The property market in Barcelona is thriving and residential developers are reaping the benefits. Much of the new supply created in recent years has come from refurbishments and conversions of existing stock in city centre. Now that redevelopment opportunities in the city are diminishing, developers are turning their focus to the outer areas of Barcelona. While the newbuild sector is still smaller than before the economic downturn, newbuild sales outside the city centre has increased by 6% over the last three years (2015 – 2017).
Overall sales volumes in Barcelona in 2017 were up 43% on the 10-year average. This high level of demand is creating growth in prices, which rose by 17% year-on-year in 2017. With strong growth over the past few years, especially towards the end of 2018, average prices in the most affluent districts are close to levels from the previous market peak in 2008.
The average price per sq ft in Barcelona is $347, with prime property averaging $446psf. Prices in the most sought after areas of like Sarrià-Sant Gervasi, Eixample and Les Corts are generally higher at $500-$700psf. Barcelona’s rental market has also seen rapid growth over the past three to four years,
caused by the imbalance between supply and demand as well as the requirement for short-term rentals by tourists, especially in the central parts of Barcelona.
Given price rises in central Barcelona, locals are increasingly seeking rental homes in the periphery, creating strong rental growth in these areas too.

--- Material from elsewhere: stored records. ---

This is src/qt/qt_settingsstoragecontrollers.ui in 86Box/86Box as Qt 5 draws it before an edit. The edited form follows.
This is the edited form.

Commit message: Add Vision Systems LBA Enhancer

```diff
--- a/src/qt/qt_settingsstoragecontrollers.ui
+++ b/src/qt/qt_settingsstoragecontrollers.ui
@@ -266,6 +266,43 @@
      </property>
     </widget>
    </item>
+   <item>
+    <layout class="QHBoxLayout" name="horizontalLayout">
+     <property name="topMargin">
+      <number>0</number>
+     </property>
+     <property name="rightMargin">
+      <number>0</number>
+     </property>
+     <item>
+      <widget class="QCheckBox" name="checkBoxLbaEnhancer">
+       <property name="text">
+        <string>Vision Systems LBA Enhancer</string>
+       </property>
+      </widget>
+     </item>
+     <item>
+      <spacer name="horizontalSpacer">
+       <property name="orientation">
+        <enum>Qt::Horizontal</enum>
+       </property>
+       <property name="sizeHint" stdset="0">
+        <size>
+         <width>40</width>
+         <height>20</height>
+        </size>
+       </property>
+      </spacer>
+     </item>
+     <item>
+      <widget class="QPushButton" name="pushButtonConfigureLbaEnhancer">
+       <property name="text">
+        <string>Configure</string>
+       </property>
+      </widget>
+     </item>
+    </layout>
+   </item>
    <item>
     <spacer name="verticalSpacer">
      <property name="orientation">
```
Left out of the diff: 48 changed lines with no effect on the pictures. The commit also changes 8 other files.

Overall rental growth was nearly 8% year-on-year in 2017 taking rents to a historical high. This level of growth cooled gradually throughout 2018, driven by a softening of rental prices in the city centre.